EXERCISE BRIEF - Could you set down exactly the lines of the data below, starting at the one that holds "Updates Receivables and" and ending at the one that holds "--> STEP3[Delivery Update]", both included, and only those?

DATA TO USE -
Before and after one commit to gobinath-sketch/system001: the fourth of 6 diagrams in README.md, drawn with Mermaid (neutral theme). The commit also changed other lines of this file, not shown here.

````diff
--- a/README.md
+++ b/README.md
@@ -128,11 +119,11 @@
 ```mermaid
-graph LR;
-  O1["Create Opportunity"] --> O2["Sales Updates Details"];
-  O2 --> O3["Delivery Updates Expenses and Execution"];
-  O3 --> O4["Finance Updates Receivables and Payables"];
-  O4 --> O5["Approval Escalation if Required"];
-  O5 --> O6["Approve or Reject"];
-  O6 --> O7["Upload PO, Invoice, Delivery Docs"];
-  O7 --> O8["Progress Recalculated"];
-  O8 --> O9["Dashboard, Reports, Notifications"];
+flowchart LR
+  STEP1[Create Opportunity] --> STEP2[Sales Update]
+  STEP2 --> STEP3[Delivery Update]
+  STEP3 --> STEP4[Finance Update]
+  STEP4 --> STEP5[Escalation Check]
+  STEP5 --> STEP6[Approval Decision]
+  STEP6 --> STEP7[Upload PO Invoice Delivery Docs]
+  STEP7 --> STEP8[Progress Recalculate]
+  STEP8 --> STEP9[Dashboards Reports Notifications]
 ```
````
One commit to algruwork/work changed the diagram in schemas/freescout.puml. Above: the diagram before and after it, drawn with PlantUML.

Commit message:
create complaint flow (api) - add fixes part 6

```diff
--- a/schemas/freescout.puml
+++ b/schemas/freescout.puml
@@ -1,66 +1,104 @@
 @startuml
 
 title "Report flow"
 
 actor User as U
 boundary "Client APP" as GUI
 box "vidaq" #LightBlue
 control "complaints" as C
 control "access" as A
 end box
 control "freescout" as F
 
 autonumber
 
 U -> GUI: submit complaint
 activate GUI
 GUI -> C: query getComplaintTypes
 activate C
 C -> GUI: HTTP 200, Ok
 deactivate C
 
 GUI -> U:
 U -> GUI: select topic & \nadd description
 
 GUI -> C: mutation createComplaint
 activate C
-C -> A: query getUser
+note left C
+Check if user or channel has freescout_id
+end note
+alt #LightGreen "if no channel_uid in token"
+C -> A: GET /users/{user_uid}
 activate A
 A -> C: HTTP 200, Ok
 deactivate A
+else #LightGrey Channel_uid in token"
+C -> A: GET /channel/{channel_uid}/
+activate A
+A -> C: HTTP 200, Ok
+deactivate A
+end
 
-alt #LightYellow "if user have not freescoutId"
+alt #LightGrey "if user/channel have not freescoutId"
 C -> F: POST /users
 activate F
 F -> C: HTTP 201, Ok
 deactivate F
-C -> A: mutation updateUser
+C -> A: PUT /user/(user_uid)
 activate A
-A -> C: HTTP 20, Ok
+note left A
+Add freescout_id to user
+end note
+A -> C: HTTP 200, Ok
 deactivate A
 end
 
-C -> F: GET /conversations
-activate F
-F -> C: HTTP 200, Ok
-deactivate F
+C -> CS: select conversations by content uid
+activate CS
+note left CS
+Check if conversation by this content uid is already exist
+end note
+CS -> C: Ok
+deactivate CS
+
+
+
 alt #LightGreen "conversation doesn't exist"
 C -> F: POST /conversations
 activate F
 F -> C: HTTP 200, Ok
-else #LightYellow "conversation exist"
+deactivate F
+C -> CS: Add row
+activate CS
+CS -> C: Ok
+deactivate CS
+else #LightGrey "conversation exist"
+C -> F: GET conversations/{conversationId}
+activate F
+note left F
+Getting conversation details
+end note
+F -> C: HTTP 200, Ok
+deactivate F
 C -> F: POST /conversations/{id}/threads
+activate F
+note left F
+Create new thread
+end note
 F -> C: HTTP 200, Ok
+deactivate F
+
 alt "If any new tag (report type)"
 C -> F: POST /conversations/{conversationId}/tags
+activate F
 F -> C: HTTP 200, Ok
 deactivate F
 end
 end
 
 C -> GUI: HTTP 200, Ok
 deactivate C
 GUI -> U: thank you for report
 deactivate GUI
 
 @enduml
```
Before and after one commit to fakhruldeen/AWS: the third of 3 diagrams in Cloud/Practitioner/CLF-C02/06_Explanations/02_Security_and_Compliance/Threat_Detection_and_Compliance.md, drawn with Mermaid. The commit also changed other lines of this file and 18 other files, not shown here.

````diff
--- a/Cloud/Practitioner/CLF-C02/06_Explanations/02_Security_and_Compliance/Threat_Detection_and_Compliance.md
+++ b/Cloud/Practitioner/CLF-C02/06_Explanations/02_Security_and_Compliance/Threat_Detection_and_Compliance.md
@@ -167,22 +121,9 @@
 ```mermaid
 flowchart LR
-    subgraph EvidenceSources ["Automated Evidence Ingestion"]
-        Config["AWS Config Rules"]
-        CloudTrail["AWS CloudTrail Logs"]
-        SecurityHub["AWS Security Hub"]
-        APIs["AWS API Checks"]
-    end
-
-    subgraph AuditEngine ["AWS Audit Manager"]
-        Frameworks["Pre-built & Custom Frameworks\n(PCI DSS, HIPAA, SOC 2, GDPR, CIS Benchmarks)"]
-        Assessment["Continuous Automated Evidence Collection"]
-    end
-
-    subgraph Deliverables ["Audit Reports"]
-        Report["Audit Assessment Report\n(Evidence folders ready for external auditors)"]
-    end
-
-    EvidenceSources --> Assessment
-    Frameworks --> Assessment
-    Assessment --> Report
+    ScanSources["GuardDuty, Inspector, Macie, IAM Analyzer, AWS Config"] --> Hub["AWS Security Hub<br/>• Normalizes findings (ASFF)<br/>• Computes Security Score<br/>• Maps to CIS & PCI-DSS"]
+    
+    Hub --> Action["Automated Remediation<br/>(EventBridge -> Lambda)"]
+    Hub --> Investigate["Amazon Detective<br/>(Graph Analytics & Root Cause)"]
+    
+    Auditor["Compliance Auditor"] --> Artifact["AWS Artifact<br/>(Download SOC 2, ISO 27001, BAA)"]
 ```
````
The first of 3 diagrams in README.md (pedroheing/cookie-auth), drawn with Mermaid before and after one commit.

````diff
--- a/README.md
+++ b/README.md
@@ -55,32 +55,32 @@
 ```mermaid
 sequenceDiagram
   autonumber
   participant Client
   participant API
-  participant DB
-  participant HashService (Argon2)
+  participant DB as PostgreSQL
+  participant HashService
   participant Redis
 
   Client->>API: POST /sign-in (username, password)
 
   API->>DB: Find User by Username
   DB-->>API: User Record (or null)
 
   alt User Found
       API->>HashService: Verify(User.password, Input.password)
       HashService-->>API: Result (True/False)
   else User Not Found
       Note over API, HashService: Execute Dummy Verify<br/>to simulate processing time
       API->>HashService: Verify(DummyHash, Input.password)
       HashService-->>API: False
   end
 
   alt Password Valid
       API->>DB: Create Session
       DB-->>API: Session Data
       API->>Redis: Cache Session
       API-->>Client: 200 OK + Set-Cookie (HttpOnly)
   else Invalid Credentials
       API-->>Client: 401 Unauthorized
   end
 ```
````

WRITTEN RESPONSE -
-  O3 --> O4["Finance Updates Receivables and Payables"];
-  O4 --> O5["Approval Escalation if Required"];
-  O5 --> O6["Approve or Reject"];
-  O6 --> O7["Upload PO, Invoice, Delivery Docs"];
-  O7 --> O8["Progress Recalculated"];
-  O8 --> O9["Dashboard, Reports, Notifications"];
+flowchart LR
+  STEP1[Create Opportunity] --> STEP2[Sales Update]
+  STEP2 --> STEP3[Delivery Update]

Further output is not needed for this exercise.